Could you restate every entry word for word, minus the pictures?

Detected change data
=== Section Start ===

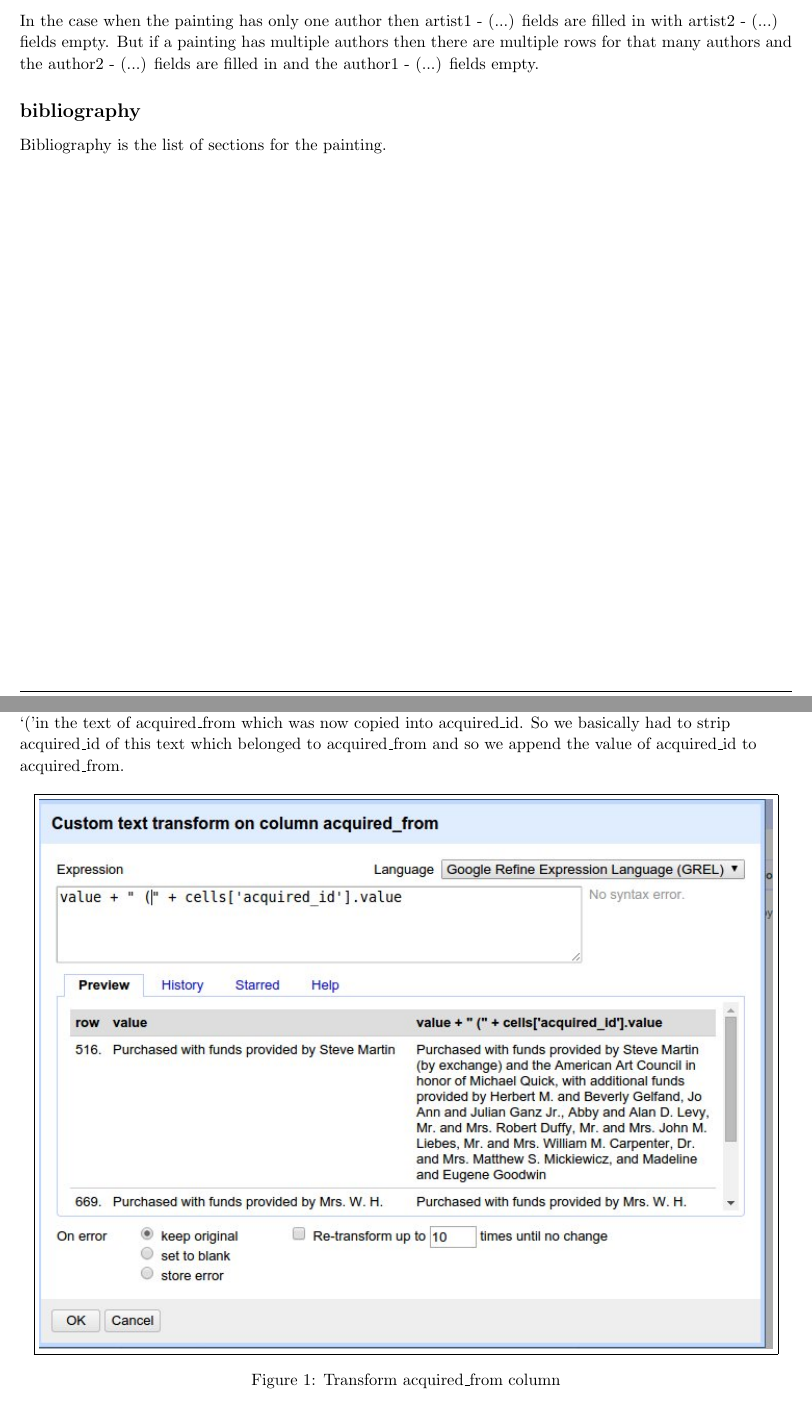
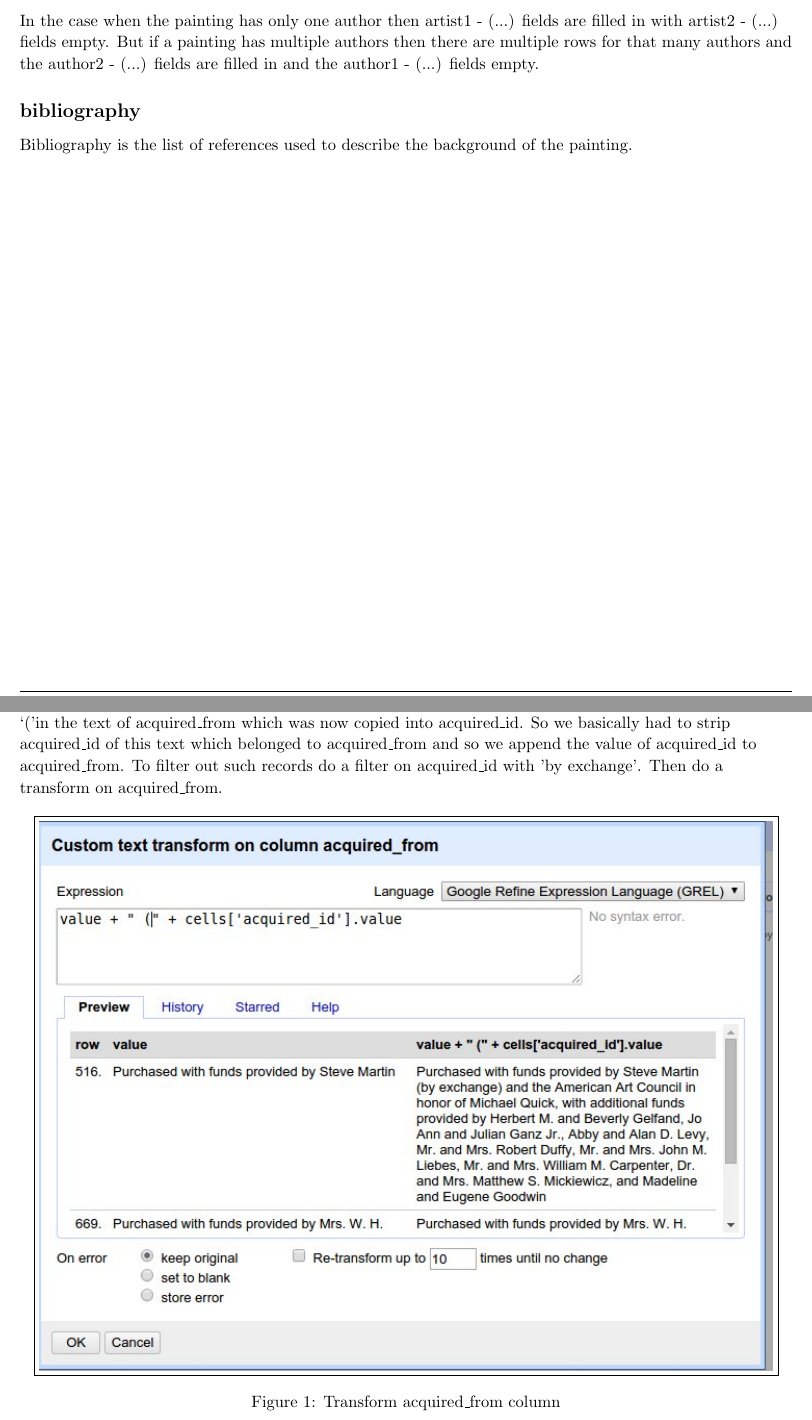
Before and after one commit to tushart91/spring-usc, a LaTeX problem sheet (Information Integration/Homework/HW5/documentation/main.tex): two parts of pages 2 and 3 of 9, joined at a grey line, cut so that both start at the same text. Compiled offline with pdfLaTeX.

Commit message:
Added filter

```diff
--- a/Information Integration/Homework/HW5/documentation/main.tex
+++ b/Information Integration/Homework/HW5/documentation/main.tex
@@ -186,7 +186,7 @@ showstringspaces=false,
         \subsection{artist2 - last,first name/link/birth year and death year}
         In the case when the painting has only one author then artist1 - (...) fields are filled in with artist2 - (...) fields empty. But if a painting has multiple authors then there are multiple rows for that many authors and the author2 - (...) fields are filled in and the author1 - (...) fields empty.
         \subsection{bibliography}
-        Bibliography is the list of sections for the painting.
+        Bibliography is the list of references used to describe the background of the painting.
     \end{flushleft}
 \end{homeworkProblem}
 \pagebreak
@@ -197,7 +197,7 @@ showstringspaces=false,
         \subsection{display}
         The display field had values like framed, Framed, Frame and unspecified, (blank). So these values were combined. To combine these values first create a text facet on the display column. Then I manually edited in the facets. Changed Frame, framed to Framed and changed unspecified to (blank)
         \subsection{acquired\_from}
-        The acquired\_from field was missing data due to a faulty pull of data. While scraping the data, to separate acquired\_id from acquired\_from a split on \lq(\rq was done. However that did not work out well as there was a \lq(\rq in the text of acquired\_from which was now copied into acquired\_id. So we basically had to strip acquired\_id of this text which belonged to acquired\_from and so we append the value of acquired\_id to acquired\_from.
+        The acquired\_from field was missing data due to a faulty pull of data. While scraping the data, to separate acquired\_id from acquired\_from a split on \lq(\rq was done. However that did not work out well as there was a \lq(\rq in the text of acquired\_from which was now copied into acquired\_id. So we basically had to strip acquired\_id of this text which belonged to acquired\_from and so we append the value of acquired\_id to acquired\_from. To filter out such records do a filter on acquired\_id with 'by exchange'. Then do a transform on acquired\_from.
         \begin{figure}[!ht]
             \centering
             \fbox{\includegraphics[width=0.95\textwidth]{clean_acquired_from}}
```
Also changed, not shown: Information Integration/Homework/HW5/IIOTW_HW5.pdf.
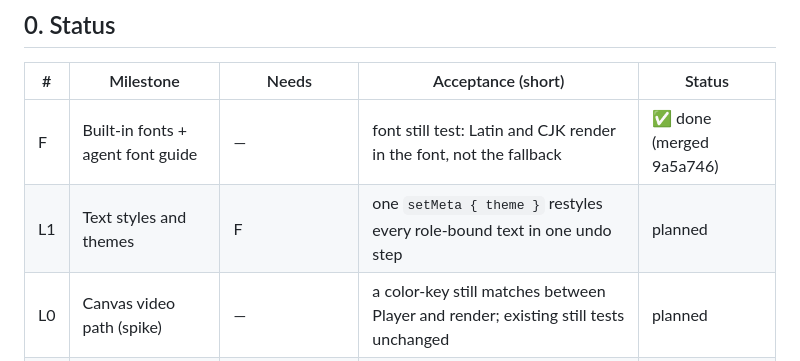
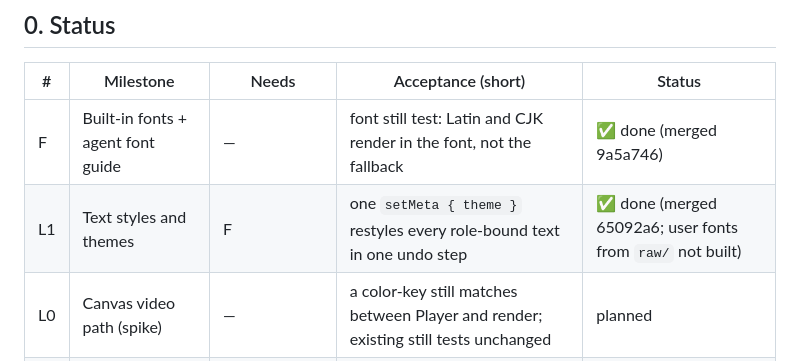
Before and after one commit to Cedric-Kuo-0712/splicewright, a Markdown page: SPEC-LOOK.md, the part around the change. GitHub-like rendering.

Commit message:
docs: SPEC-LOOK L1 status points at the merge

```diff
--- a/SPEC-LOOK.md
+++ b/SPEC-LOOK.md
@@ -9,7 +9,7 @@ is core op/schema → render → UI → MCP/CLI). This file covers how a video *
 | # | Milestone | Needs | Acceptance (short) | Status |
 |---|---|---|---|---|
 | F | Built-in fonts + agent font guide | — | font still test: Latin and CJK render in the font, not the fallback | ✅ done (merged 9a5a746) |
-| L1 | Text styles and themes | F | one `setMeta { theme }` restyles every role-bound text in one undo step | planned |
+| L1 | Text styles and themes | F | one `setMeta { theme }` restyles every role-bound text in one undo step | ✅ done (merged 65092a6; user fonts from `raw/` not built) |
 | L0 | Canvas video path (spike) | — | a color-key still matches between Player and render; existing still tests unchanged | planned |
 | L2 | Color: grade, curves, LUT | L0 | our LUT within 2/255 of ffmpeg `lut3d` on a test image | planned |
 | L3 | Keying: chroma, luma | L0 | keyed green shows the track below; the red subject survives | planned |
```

=== Section End ===

**Task answer:**
Before and after one commit to tushart91/spring-usc, a LaTeX problem sheet (Information Integration/Homework/HW5/documentation/main.tex): two parts of pages 2 and 3 of 9, joined at a grey line, cut so that both start at the same text. Compiled offline with pdfLaTeX.

Commit message:
Added filter

```diff
--- a/Information Integration/Homework/HW5/documentation/main.tex
+++ b/Information Integration/Homework/HW5/documentation/main.tex
@@ -186,7 +186,7 @@ showstringspaces=false,
         \subsection{artist2 - last,first name/link/birth year and death year}
         In the case when the painting has only one author then artist1 - (...) fields are filled in with artist2 - (...) fields empty. But if a painting has multiple authors then there are multiple rows for that many authors and the author2 - (...) fields are filled in and the author1 - (...) fields empty.
         \subsection{bibliography}
-        Bibliography is the list of sections for the painting.
+        Bibliography is the list of references used to describe the background of the painting.
     \end{flushleft}
 \end{homeworkProblem}
 \pagebreak
@@ -197,7 +197,7 @@ showstringspaces=false,
         \subsection{display}
         The display field had values like framed, Framed, Frame and unspecified, (blank). So these values were combined. To combine these values first create a text facet on the display column. Then I manually edited in the facets. Changed Frame, framed to Framed and changed unspecified to (blank)
         \subsection{acquired\_from}
-        The acquired\_from field was missing data due to a faulty pull of data. While scraping the data, to separate acquired\_id from acquired\_from a split on \lq(\rq was done. However that did not work out well as there was a \lq(\rq in the text of acquired\_from which was now copied into acquired\_id. So we basically had to strip acquired\_id of this text which belonged to acquired\_from and so we append the value of acquired\_id to acquired\_from.
+        The acquired\_from field was missing data due to a faulty pull of data. While scraping the data, to separate acquired\_id from acquired\_from a split on \lq(\rq was done. However that did not work out well as there was a \lq(\rq in the text of acquired\_from which was now copied into acquired\_id. So we basically had to strip acquired\_id of this text which belonged to acquired\_from and so we append the value of acquired\_id to acquired\_from. To filter out such records do a filter on acquired\_id with 'by exchange'. Then do a transform on acquired\_from.
         \begin{figure}[!ht]
             \centering
             \fbox{\includegraphics[width=0.95\textwidth]{clean_acquired_from}}
```
Also changed, not shown: Information Integration/Homework/HW5/IIOTW_HW5.pdf.
Before and after one commit to Cedric-Kuo-0712/splicewright, a Markdown page: SPEC-LOOK.md, the part around the change. GitHub-like rendering.

Commit message:
docs: SPEC-LOOK L1 status points at the merge

```diff
--- a/SPEC-LOOK.md
+++ b/SPEC-LOOK.md
@@ -9,7 +9,7 @@ is core op/schema → render → UI → MCP/CLI). This file covers how a video *
 | # | Milestone | Needs | Acceptance (short) | Status |
 |---|---|---|---|---|
 | F | Built-in fonts + agent font guide | — | font still test: Latin and CJK render in the font, not the fallback | ✅ done (merged 9a5a746) |
-| L1 | Text styles and themes | F | one `setMeta { theme }` restyles every role-bound text in one undo step | planned |
+| L1 | Text styles and themes | F | one `setMeta { theme }` restyles every role-bound text in one undo step | ✅ done (merged 65092a6; user fonts from `raw/` not built) |
 | L0 | Canvas video path (spike) | — | a color-key still matches between Player and render; existing still tests unchanged | planned |
 | L2 | Color: grade, curves, LUT | L0 | our LUT within 2/255 of ffmpeg `lut3d` on a test image | planned |
 | L3 | Keying: chroma, luma | L0 | keyed green shows the track below; the red subject survives | planned |
```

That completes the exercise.